──────── Data records

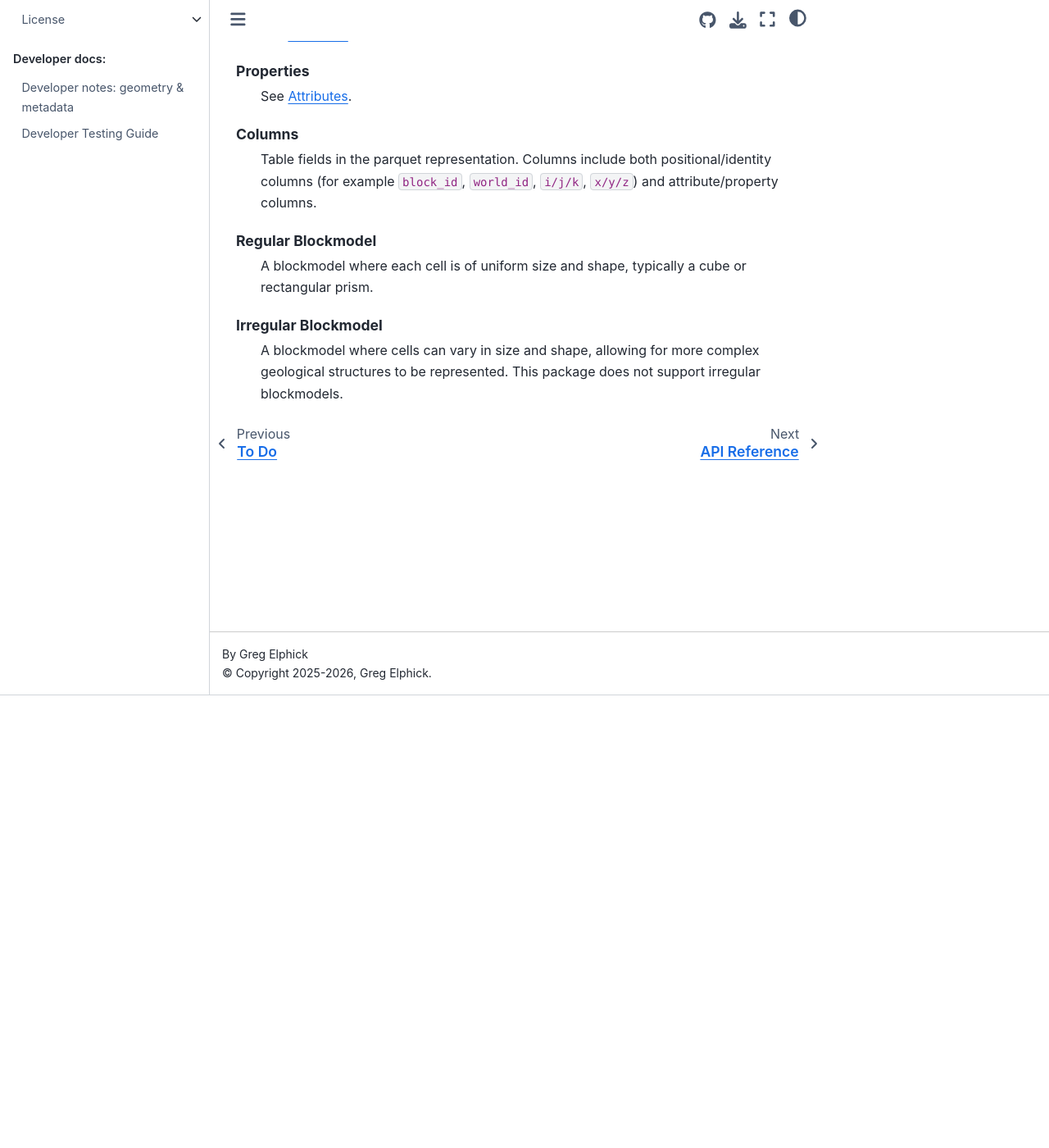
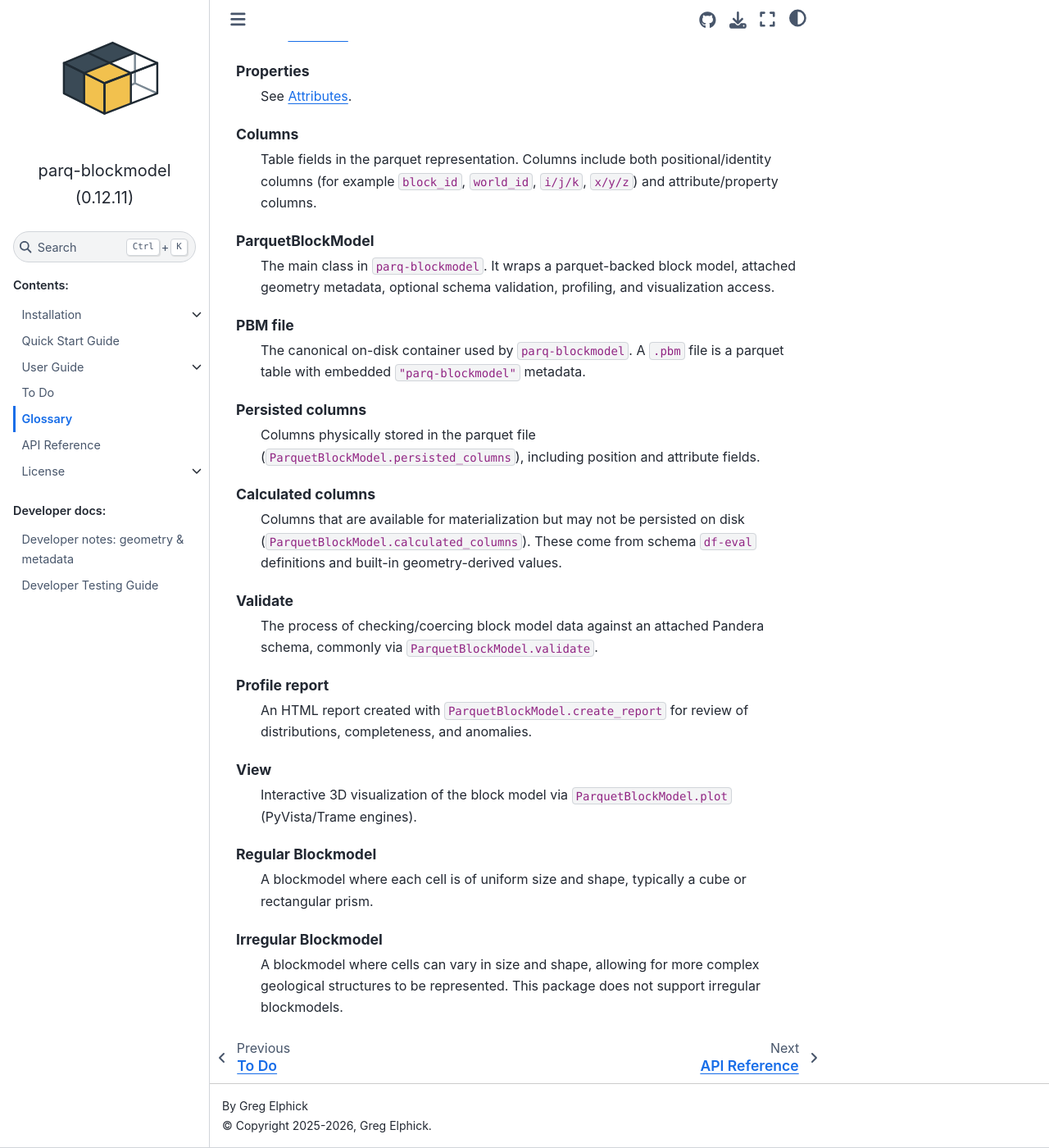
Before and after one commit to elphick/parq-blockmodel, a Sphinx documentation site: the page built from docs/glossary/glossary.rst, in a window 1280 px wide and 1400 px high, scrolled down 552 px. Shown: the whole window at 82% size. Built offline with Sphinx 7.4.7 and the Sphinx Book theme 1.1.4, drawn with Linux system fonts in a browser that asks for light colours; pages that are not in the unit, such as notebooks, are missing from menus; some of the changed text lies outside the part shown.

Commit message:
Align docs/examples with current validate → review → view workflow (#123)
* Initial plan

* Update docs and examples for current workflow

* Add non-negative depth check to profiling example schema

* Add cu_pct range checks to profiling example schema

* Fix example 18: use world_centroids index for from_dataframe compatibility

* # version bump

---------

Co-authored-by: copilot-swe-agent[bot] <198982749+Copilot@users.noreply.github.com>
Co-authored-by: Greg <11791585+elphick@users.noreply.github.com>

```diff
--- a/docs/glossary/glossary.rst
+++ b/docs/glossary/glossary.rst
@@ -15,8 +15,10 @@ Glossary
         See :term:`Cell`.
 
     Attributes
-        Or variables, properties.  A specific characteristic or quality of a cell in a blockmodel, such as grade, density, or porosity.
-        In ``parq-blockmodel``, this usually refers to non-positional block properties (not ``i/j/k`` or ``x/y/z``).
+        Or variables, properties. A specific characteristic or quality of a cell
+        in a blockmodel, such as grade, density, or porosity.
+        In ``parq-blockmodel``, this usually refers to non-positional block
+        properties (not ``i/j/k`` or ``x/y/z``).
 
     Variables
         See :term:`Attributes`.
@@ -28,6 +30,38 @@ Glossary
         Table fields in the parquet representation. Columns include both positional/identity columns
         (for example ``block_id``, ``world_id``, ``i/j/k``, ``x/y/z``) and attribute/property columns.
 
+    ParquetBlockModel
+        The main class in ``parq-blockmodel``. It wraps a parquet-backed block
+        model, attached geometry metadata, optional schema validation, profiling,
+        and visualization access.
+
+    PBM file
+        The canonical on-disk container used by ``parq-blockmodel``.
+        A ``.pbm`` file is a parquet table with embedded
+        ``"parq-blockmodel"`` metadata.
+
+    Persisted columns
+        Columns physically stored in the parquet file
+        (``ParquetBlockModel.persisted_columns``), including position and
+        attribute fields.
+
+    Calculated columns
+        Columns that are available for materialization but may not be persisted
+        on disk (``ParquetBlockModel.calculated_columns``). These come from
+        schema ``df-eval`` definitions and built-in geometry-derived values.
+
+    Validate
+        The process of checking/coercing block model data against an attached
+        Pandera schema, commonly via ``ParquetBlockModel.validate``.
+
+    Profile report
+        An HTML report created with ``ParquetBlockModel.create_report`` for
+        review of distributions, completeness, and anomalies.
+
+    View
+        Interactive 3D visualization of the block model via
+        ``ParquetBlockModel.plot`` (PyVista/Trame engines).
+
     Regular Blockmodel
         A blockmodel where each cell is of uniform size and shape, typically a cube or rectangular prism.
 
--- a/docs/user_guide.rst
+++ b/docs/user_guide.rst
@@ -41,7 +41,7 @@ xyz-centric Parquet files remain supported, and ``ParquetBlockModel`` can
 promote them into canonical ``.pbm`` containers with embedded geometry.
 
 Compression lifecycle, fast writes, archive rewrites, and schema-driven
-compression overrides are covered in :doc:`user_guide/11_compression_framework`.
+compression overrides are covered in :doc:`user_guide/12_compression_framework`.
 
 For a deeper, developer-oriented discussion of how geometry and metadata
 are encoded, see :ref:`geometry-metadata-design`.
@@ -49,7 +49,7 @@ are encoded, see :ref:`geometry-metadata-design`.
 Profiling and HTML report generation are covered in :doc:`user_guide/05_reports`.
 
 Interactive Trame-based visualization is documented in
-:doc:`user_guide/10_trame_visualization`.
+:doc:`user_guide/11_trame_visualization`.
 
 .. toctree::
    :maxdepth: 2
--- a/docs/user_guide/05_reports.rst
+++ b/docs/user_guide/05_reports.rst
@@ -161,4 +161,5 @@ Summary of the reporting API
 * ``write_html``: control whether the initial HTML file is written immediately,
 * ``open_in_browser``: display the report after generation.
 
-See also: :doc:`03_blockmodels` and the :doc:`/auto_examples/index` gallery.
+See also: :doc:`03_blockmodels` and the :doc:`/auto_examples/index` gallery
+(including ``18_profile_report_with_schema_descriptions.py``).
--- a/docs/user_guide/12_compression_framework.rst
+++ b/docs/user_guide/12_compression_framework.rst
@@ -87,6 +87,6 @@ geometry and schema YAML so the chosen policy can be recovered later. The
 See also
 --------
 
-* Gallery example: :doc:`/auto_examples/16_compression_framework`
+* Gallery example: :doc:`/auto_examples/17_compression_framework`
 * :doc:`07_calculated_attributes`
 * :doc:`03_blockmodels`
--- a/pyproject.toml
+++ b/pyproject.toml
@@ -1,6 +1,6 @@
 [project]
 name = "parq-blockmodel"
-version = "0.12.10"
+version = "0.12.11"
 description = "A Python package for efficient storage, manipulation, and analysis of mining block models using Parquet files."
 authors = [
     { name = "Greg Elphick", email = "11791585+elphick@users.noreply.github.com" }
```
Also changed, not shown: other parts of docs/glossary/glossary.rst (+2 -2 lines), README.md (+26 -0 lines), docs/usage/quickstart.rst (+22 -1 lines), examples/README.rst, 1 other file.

────────────────
──────── Data records

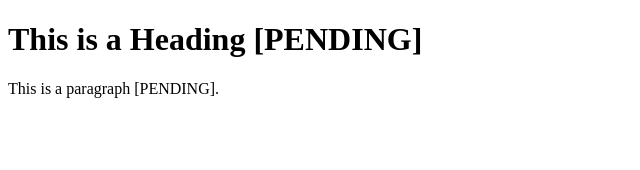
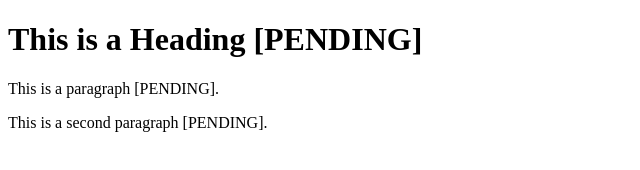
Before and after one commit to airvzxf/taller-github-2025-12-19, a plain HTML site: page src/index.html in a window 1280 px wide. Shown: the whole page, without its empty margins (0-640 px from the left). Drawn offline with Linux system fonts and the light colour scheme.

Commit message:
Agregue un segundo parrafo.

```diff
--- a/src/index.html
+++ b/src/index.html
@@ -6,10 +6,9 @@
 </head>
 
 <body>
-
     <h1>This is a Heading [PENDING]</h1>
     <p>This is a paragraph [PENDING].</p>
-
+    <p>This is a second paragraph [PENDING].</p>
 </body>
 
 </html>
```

────────────────
──────── Data records

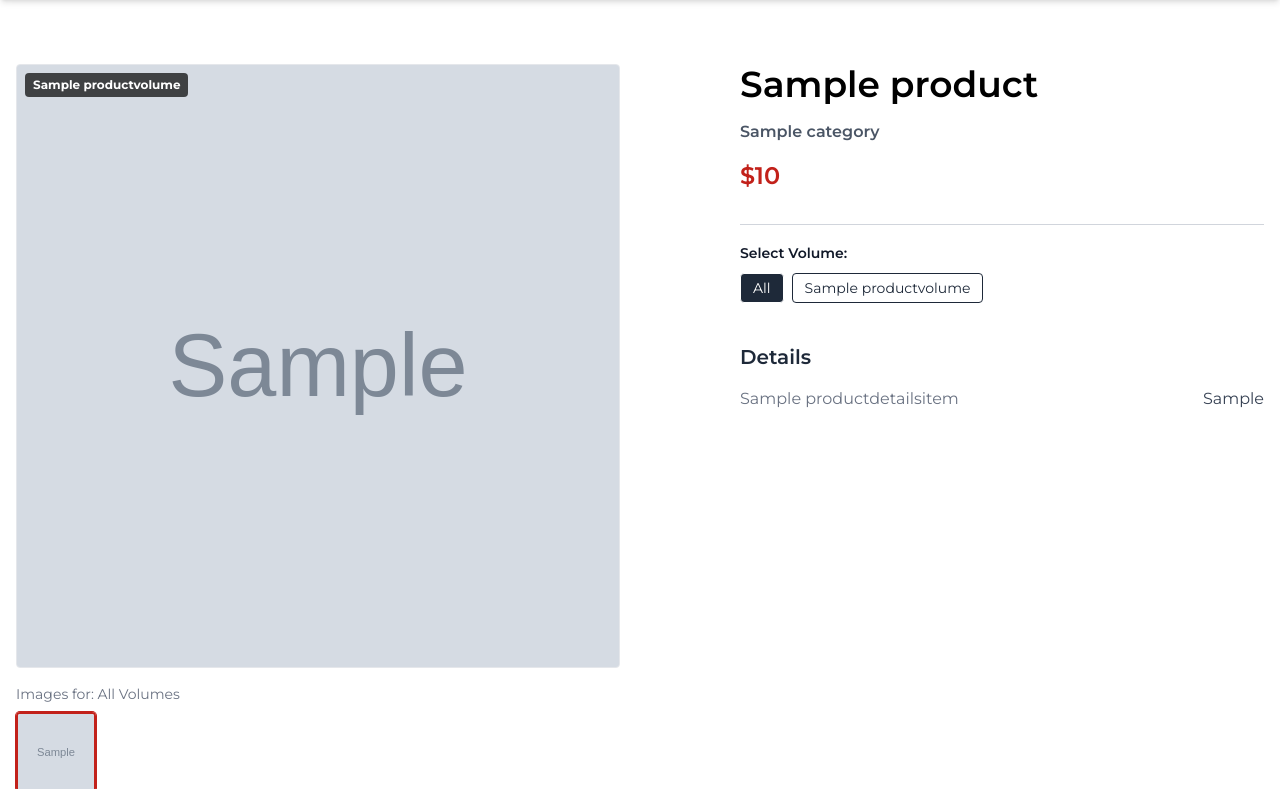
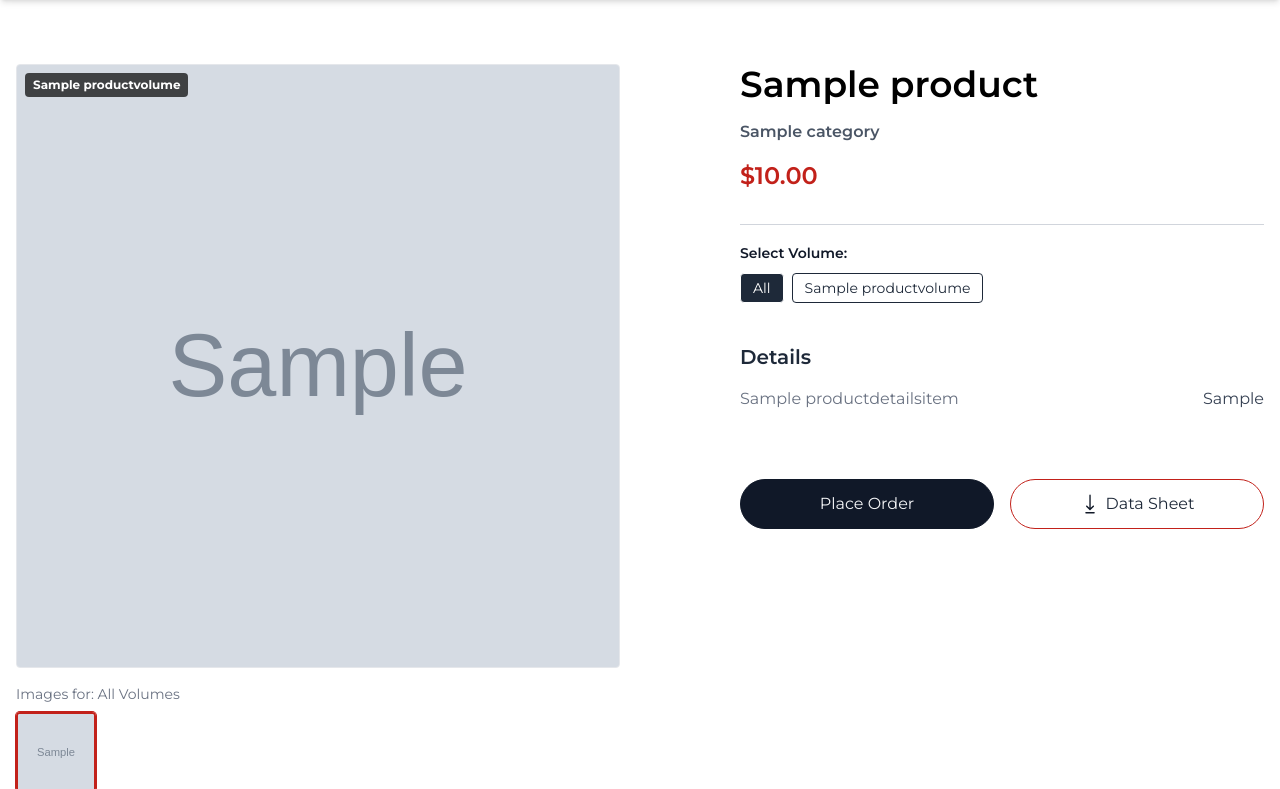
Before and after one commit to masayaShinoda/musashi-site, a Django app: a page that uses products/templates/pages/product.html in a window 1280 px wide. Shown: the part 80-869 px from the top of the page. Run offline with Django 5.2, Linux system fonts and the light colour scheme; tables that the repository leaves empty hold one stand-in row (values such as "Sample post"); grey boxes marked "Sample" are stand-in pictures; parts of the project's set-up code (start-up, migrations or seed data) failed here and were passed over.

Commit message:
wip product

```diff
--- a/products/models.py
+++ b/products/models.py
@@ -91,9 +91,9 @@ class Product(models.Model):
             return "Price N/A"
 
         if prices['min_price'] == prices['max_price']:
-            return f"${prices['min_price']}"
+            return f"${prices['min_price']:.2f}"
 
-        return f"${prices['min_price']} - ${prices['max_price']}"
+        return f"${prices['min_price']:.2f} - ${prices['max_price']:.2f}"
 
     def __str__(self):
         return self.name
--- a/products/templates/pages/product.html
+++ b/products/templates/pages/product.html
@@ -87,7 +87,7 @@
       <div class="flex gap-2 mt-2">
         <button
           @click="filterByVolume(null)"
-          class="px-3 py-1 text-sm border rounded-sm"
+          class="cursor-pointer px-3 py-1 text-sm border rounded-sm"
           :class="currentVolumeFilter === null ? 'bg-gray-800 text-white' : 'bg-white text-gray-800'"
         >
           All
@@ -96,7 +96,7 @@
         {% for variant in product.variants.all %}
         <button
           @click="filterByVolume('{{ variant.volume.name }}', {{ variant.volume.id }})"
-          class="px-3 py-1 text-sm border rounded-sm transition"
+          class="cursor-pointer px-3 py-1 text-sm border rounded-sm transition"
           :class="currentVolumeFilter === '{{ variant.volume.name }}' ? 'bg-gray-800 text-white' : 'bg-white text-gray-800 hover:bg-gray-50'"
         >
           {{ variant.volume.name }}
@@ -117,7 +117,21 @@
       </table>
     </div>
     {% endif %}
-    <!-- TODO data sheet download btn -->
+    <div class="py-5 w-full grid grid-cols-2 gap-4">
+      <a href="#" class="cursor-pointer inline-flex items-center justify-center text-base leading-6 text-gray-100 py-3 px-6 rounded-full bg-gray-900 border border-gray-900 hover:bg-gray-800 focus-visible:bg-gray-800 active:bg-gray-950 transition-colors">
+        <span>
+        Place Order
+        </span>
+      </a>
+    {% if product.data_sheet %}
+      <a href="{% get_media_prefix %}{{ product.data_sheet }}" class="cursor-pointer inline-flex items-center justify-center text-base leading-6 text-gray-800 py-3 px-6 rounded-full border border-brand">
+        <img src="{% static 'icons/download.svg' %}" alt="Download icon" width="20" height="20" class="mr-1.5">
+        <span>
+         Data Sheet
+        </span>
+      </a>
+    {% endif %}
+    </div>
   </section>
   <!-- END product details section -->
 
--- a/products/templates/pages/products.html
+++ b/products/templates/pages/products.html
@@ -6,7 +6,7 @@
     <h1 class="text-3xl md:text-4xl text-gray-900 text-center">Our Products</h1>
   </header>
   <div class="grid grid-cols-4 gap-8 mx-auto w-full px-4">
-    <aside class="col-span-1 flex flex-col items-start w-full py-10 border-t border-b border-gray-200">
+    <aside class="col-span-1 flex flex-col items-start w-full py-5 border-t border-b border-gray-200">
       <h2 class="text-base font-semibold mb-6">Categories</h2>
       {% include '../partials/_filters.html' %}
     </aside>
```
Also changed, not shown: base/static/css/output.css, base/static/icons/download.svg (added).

────────────────

_Required work:_ Repeat, character for character, the lines of the material above from the line with "Before and after one commit to elphick/parq-blockmodel, a" through the line with "checks to profiling example schema".

_Your solution:_
Before and after one commit to elphick/parq-blockmodel, a Sphinx documentation site: the page built from docs/glossary/glossary.rst, in a window 1280 px wide and 1400 px high, scrolled down 552 px. Shown: the whole window at 82% size. Built offline with Sphinx 7.4.7 and the Sphinx Book theme 1.1.4, drawn with Linux system fonts in a browser that asks for light colours; pages that are not in the unit, such as notebooks, are missing from menus; some of the changed text lies outside the part shown.

Commit message:
Align docs/examples with current validate → review → view workflow (#123)
* Initial plan

* Update docs and examples for current workflow

* Add non-negative depth check to profiling example schema

* Add cu_pct range checks to profiling example schema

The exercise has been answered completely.